The U.S. Navy is poised to add a high-powered laser to one of its Littoral Combat Ships as part of the service’s plans to add lethality to its surface warfare fleet.
The USS Little Rock (LCS-9) is slated to receive a laser weapon during its upcoming deployment, Commander of Naval Surface Forces Vice Adm. Richard Brown told reporters.
The ship will likely deploy to U.S. 4th Fleet, where sister ship USS Detroit is currently operating, USNI News reported.
According to the news service, the Little Rock is to be fitted with a Lockheed Martin-made 150-kilowatt high energy laser, as part of a risk reduction effort between the company, the Office of Naval Research and the Program Executive Office for Integrated Warfare Systems.

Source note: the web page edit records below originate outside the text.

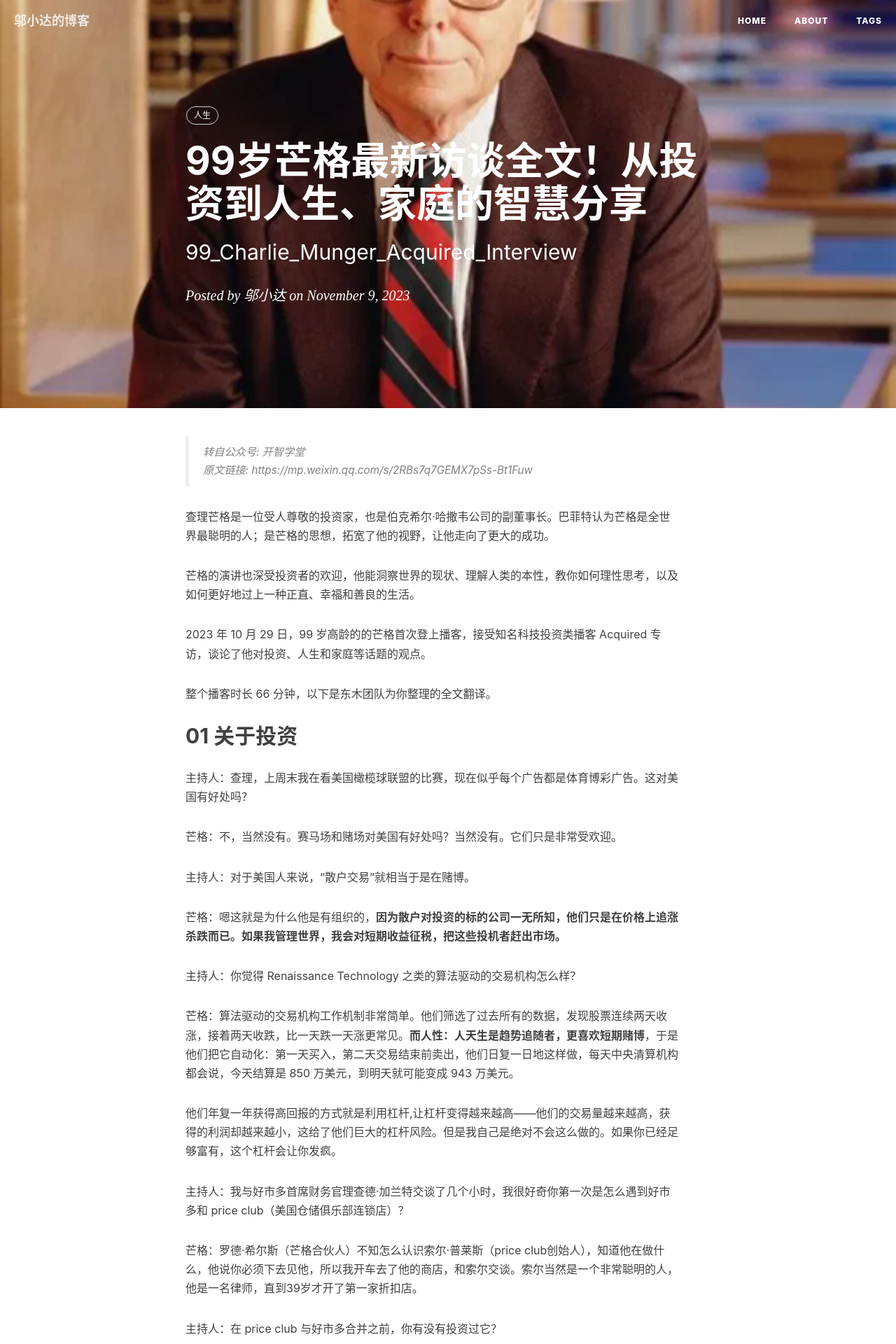
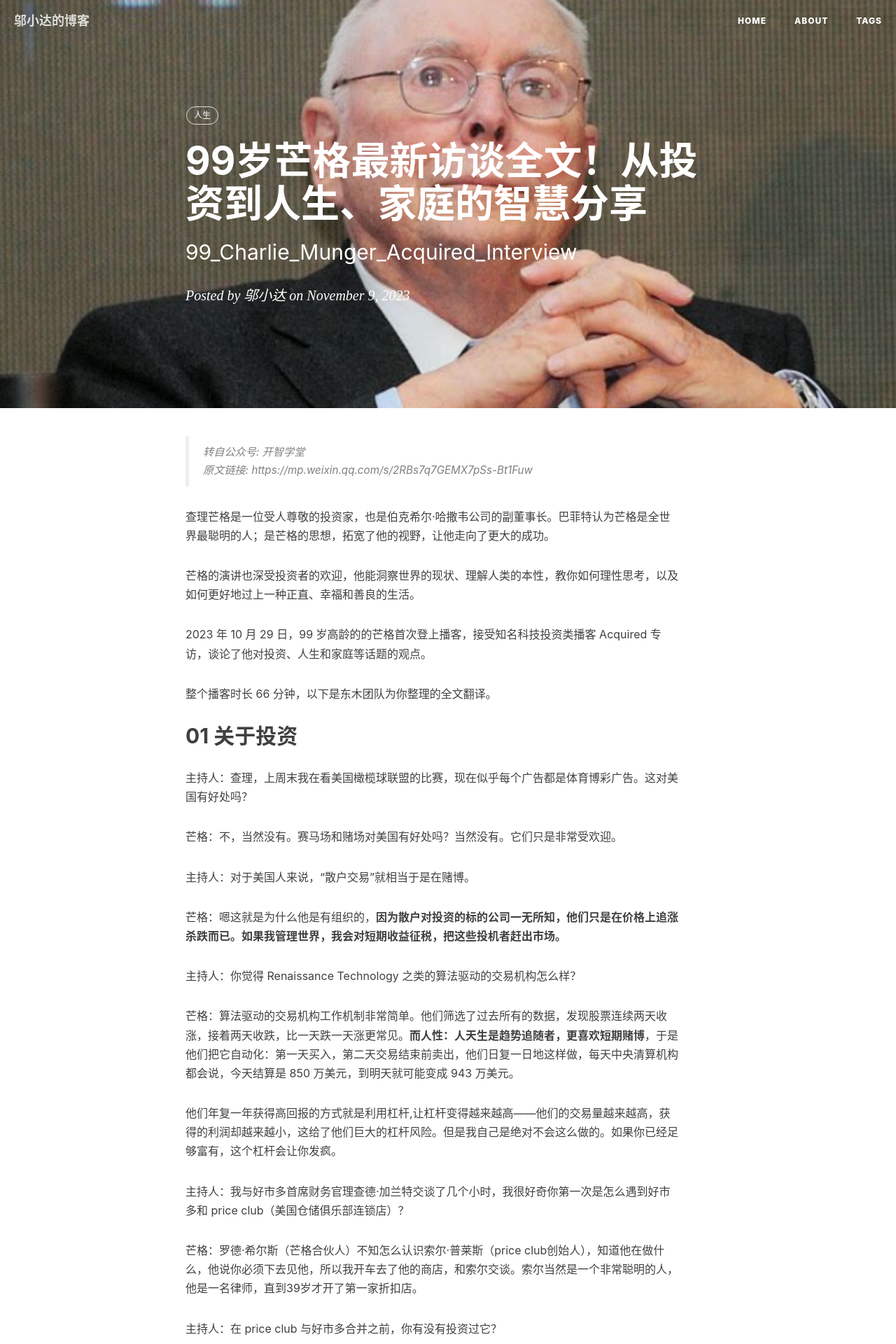
Before and after one commit to wuxiaoda/wuxiaoda.github.io, a Jekyll site: the page built from _posts/2023-11-09- 99_Charlie_Munger_Acquired_Interview.md, in a window 1280 px wide. Shown: the top 1920 px of the page at 70% size. Built offline with Jekyll 4.4.1, drawn with Linux system fonts in a browser that asks for light colours; nearby versions of some CDN libraries; comment, search, counter and statistics services are not loaded.

Commit message:
Update 2023-11-09- 99_Charlie_Munger_Acquired_Interview.md

```diff
--- a/_posts/2023-11-09- 99_Charlie_Munger_Acquired_Interview.md
+++ b/_posts/2023-11-09- 99_Charlie_Munger_Acquired_Interview.md
@@ -4,7 +4,7 @@
 subtitle:   "99_Charlie_Munger_Acquired_Interview"
 date:       2023-11-09
 author:     "邬小达"
-header-img: "img/post-background-0.jpg"
+header-img: "img/post-Charles-Munger.jpg"
 tags:
     - 人生
 ---
```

One source said the laser would serve as part of a larger layered defense concept the sea service is currently developing.

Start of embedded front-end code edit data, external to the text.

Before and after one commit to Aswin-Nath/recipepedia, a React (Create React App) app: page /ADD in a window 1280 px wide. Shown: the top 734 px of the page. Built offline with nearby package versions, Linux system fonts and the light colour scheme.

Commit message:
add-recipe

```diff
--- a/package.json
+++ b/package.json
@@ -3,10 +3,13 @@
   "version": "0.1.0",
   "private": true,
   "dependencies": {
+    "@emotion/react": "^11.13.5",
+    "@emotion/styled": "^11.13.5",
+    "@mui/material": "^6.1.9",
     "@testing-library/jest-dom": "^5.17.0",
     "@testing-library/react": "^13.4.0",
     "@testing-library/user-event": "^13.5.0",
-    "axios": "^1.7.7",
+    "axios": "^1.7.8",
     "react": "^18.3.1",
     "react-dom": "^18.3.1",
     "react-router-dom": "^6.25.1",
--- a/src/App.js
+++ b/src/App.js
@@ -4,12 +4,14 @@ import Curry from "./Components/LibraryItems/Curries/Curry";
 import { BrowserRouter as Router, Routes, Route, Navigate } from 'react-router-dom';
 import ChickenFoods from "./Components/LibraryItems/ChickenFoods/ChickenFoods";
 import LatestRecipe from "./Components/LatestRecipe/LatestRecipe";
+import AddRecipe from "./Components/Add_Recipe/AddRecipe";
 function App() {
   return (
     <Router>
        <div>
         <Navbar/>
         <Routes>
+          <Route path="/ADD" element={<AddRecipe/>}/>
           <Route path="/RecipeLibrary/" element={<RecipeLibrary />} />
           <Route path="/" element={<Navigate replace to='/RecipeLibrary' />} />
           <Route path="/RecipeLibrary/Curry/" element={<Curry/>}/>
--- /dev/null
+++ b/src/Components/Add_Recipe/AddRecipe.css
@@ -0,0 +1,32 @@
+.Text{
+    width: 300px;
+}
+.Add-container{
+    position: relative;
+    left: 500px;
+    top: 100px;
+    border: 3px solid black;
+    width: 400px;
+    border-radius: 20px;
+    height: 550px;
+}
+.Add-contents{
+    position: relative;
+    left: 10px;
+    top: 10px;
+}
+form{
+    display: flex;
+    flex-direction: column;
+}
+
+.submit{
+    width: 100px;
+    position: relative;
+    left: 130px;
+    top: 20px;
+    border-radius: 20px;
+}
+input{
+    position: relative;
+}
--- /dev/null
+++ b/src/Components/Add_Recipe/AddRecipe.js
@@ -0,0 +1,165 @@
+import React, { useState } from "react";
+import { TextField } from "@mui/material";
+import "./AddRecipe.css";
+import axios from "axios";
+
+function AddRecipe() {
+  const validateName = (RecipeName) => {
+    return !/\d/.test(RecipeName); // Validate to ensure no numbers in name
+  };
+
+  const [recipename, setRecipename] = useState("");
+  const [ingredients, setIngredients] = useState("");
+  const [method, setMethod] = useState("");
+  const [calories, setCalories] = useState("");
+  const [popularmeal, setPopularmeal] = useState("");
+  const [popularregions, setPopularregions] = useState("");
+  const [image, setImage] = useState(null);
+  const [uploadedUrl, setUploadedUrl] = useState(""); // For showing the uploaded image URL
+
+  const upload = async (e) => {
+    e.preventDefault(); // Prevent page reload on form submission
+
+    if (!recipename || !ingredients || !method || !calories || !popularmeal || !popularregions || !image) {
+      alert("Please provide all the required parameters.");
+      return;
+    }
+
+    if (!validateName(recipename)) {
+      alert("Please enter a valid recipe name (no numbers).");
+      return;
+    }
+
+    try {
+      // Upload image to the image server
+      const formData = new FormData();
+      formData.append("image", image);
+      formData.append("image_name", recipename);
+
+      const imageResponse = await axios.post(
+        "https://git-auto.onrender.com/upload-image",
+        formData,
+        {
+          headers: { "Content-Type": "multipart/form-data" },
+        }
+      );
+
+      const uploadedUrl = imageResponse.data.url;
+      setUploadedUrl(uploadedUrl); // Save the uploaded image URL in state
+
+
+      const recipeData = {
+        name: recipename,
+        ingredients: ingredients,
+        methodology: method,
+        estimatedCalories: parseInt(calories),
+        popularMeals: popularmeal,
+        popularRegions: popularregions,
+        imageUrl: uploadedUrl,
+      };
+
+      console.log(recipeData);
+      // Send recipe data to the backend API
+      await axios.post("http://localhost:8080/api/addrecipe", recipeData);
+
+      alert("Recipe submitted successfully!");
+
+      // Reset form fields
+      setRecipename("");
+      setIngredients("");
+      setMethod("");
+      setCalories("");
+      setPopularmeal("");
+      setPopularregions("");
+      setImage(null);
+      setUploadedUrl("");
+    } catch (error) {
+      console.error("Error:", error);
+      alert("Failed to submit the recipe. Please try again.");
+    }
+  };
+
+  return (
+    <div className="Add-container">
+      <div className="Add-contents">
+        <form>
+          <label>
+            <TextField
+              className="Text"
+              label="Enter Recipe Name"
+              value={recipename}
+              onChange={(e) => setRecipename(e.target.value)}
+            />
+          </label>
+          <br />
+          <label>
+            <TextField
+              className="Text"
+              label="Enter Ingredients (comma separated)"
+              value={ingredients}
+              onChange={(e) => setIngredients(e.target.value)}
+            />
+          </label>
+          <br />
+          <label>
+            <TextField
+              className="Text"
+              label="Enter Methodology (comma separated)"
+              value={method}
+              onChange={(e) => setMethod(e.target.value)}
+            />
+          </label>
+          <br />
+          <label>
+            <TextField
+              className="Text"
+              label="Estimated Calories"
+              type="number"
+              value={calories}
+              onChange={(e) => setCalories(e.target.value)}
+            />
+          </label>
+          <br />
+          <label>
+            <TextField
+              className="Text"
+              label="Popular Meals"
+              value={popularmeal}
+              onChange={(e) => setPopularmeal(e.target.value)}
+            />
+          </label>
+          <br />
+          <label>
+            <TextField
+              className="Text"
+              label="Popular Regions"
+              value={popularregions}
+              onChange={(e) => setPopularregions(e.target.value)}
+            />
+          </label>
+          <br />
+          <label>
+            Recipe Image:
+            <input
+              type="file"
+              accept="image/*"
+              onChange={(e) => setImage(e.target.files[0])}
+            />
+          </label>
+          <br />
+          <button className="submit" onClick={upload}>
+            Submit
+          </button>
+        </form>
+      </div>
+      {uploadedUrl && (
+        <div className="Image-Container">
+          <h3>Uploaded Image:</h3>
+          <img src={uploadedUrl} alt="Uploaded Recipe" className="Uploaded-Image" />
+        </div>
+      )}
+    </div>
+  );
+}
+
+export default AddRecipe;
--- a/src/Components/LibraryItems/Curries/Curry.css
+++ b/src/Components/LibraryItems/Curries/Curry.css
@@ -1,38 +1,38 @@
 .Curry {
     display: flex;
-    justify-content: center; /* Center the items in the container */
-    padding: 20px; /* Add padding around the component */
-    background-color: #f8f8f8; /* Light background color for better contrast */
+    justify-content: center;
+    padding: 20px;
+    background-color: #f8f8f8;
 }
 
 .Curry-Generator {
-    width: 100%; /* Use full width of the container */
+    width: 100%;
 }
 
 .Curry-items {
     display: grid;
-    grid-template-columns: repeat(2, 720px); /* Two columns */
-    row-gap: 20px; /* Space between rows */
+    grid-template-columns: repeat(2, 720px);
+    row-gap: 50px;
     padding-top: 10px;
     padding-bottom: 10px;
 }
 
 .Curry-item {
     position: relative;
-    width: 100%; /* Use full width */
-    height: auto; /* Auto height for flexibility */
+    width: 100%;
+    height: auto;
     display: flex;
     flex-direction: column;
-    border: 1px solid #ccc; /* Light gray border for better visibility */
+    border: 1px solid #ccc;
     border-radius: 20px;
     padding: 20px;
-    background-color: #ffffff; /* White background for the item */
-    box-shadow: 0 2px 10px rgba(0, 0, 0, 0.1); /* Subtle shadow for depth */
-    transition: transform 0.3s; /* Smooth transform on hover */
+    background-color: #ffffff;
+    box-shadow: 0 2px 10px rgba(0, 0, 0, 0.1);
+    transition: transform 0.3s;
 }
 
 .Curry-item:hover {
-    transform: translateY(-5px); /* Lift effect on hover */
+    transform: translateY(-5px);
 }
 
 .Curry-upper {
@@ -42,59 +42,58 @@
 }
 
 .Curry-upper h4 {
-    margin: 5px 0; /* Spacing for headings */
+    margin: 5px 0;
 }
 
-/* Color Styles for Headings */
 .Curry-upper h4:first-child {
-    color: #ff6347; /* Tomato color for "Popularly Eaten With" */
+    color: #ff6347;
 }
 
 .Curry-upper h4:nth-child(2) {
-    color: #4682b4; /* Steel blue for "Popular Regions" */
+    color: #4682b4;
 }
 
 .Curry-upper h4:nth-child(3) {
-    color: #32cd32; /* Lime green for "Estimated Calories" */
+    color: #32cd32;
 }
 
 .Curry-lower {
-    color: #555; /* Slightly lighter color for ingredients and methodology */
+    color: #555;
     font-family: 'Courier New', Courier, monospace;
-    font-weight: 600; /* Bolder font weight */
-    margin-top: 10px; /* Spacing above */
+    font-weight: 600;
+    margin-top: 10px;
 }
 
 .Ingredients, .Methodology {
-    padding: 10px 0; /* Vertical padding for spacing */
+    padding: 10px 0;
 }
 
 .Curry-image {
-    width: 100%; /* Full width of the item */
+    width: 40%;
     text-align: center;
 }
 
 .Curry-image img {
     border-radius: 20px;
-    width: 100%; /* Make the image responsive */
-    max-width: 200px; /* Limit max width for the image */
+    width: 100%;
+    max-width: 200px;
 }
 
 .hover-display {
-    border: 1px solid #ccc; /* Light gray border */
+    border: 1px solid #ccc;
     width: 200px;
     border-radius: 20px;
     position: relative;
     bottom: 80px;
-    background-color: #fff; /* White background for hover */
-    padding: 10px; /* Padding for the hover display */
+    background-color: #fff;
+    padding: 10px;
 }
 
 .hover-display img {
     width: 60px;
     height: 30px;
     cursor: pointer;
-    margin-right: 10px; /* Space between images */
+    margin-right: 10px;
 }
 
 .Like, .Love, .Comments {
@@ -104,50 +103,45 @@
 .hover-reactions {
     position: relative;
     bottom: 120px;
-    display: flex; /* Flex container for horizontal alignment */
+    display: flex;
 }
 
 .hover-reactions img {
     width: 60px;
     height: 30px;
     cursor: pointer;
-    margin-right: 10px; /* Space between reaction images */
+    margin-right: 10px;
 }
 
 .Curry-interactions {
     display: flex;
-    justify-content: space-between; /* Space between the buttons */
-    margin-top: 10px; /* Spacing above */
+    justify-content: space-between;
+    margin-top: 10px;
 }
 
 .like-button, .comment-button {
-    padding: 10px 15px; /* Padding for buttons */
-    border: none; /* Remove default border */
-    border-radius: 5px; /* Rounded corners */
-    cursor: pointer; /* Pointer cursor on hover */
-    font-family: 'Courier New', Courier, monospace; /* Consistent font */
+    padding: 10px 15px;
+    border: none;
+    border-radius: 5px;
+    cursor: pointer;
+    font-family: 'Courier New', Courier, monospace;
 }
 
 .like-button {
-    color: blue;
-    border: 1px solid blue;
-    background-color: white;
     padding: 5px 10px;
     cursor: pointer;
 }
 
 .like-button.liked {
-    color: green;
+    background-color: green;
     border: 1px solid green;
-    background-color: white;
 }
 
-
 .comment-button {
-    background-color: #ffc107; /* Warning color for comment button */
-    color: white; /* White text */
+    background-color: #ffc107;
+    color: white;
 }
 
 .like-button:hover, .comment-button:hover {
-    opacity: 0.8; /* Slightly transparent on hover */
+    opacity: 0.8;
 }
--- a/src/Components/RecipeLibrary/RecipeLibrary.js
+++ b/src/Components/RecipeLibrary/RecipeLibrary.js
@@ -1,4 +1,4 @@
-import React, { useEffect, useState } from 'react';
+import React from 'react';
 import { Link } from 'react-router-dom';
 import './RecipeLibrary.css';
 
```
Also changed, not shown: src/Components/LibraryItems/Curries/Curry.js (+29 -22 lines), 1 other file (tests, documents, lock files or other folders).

The purpose of the laser weapon is assist the warship in its surface mission to interdict and destroy incoming fast-attack craft as well as unmanned drones. The weapon will also aid in detecting incoming targets.
Some naval experts have said the LCS is not survivable enough and as such is in need of additional firepower as technology is changing the nature of warfare at sea.
“The big thing we’re looking at is, what is that opportunity to pull things in – so for instance with directed energy, between the HELIOS [laser weapon program of record], being able to get that onto a DDG, and then some scalable laser technology that we’ve been working on, what’s our opportunity to deploy a laser sooner on an LCS, and the opportunity to potentially use one of those weapons modules to do that as opposed to having to design it someway into the ship?” said Lockheed Martin Vice President and General Manager of Small Combatants and Ship Systems Joe DePietro.
“Use some of that power, space and weight of the mission package to be able to field another capability – which was inherently the thought process behind the design of LCS, to be able to integrate those new technologies faster because of the modularity of the ship,” he told USNI News.